==== Available data
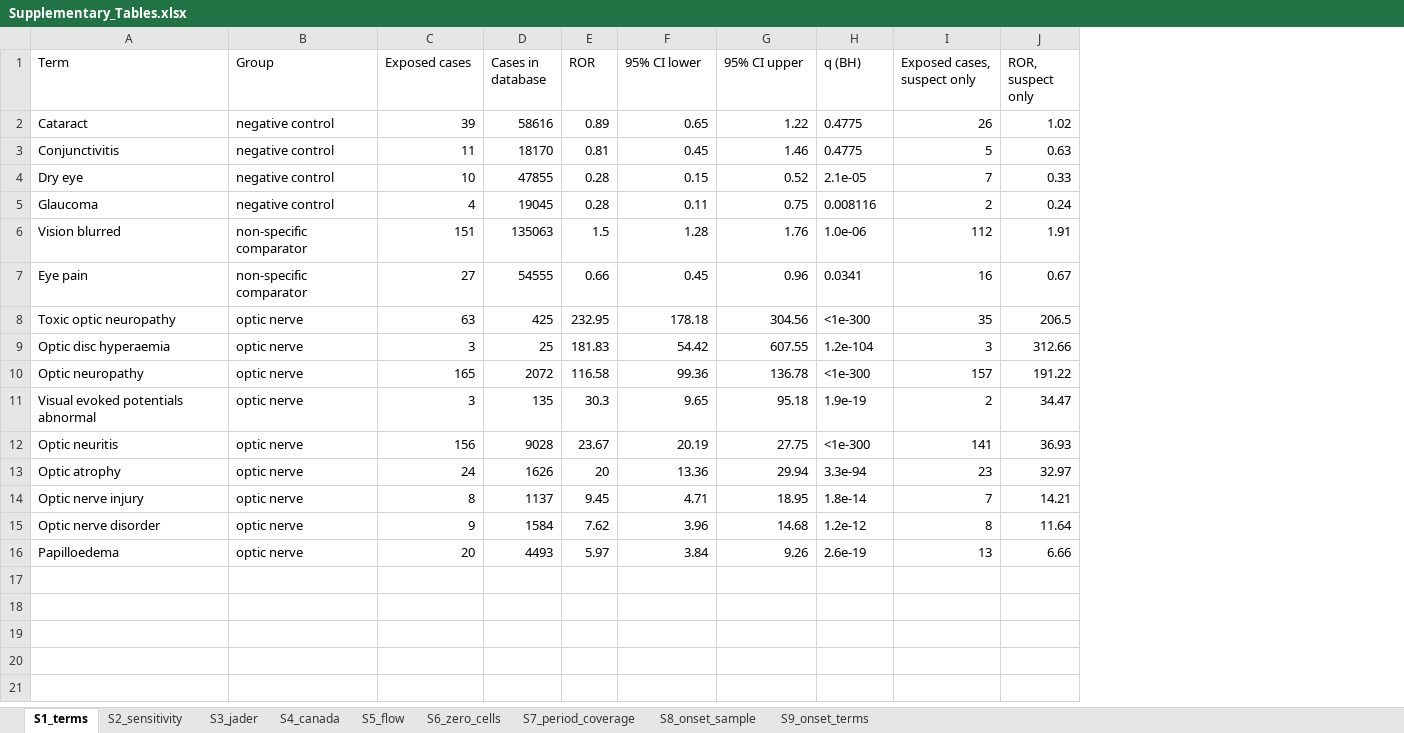
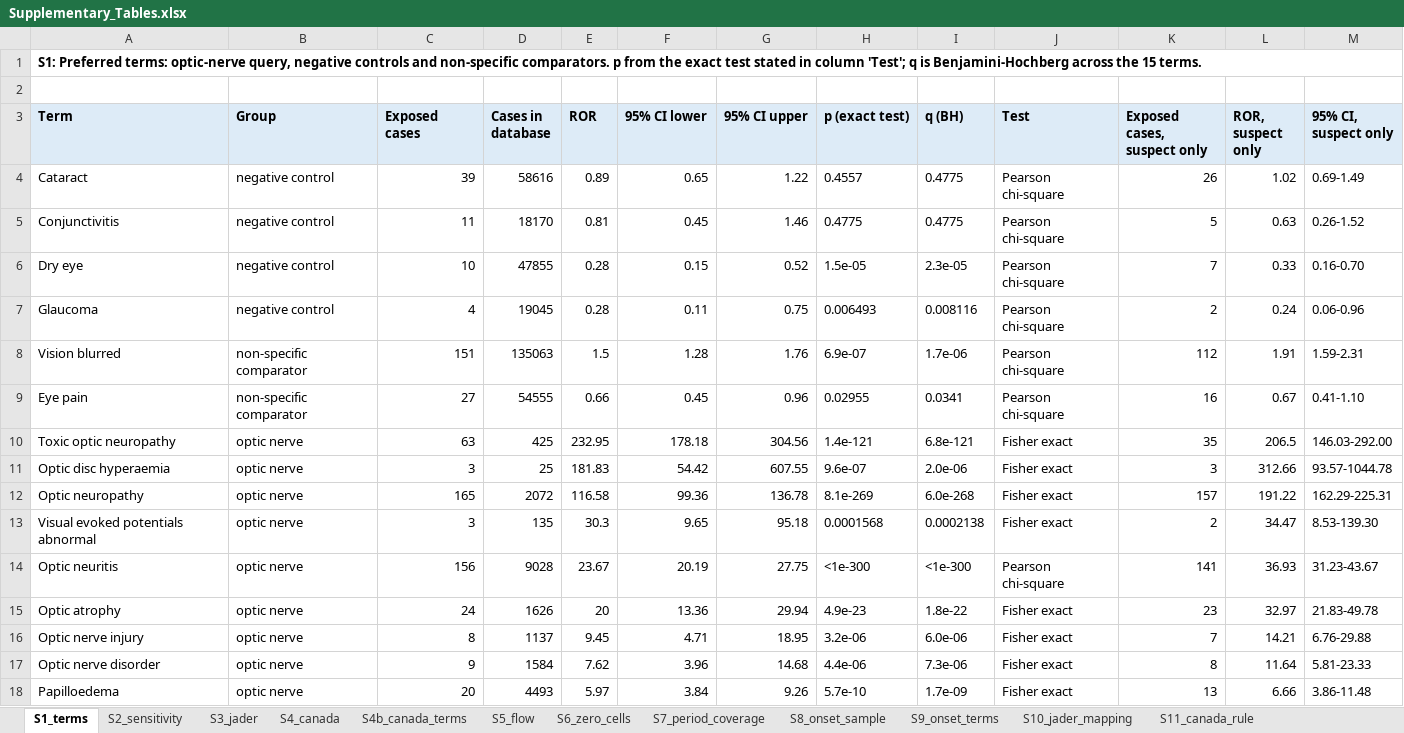
Before and after one commit to Bowen2485/ethambutol-ocular-toxicity, an Excel workbook: submission/Supplementary_Tables.xlsx, sheet S1_terms, drawn as a sheet; values as stored, in another font and other column widths than the file's, no borders; addresses are those after the commit; the diff names each change by its address in the sheet, - before the commit and + after, or states it on an @@ line.

Commit message:
Statistical audit: exact tests for sparse tables, zero-cell reconciliation, supplement rebuild
p values recomputed with a two-sided Fisher exact test where expected counts fall below 5 and Pearson chi-square otherwise, BH within the two declared families; the optic-nerve terms remain significant but the extreme q values are gone. The two JADER dry-eye rows are corrected and listed. S2 rebuilt with comparison groups and intervals; JADER and Canada term mappings added; workbook formatted; discussion 4.5 narrowed.

```diff
--- a/submission/Supplementary_Tables.xlsx (sheet S1_terms)
+++ b/submission/Supplementary_Tables.xlsx (sheet S1_terms)
+sheet tab: S4b_canada_terms
+sheet tab: S10_jader_mapping
+sheet tab: S11_canada_rule
+column H (p (exact test)), rows 4-18: 0.4557 | 0.4775 | 1.5e-05 | 0.006493 | 6.9e-07 | 0.02955 | 1.4e-121 | 9.6e-07 | 8.1e-269 | 0.0001568 | <1e-300 | 4.9e-23 | 3.2e-06 | 4.4e-06 | 5.7e-10
+column J (Test), rows 4-18: Pearson chi-square | Pearson chi-square | Pearson chi-square | Pearson chi-square | Pearson chi-square | Pearson chi-square | Fisher exact | Fisher exact | Fisher exact | Fisher exact | Pearson chi-square | Fisher exact | Fisher exact | Fisher exact | Fisher exact
+column M (95% CI, suspect only), rows 4-18: 0.69-1.49 | 0.26-1.52 | 0.16-0.70 | 0.06-0.96 | 1.59-2.31 | 0.41-1.10 | 146.03-292.00 | 93.57-1044.78 | 162.29-225.31 | 8.53-139.30 | 31.23-43.67 | 21.83-49.78 | 6.76-29.88 | 5.81-23.33 | 3.86-11.48
+row 1: S1: Preferred terms: optic-nerve query, negative controls and non-specific comparators. p from the exact test stated in column 'Test'; q is Benjamini-Hochberg across the 15 terms.
+row 2: (empty)
@@ A3:G3 fill: none → #DDEBF7, bold: off → on @@
@@ I3 fill: none → #DDEBF7, bold: off → on @@
@@ K3:L3 fill: none → #DDEBF7, bold: off → on @@
-I6 (q (BH)): 2.1e-05
+I6 (q (BH)): 2.3e-05
-I8 (q (BH)): 1.0e-06
+I8 (q (BH)): 1.7e-06
-I10 (q (BH)): <1e-300
+I10 (q (BH)): 6.8e-121
-I11 (q (BH)): 1.2e-104
+I11 (q (BH)): 2.0e-06
-I12 (q (BH)): <1e-300
+I12 (q (BH)): 6.0e-268
-I13 (q (BH)): 1.9e-19
+I13 (q (BH)): 0.0002138
-I15 (q (BH)): 3.3e-94
+I15 (q (BH)): 1.8e-22
-I16 (q (BH)): 1.8e-14
+I16 (q (BH)): 6.0e-06
-I17 (q (BH)): 1.2e-12
+I17 (q (BH)): 7.3e-06
-I18 (q (BH)): 2.6e-19
+I18 (q (BH)): 1.7e-09
```
Also changed, not shown: sheet S2_sensitivity, sheet S6_zero_cells, sheet S3_jader, sheet S4_canada, sheet S8_onset_sample, sheet S7_period_coverage, 2 more sheets, 9 other files.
========
Assigned task - How many lines in the listing contain "fill"? Answer with the number alone.

Response area - 3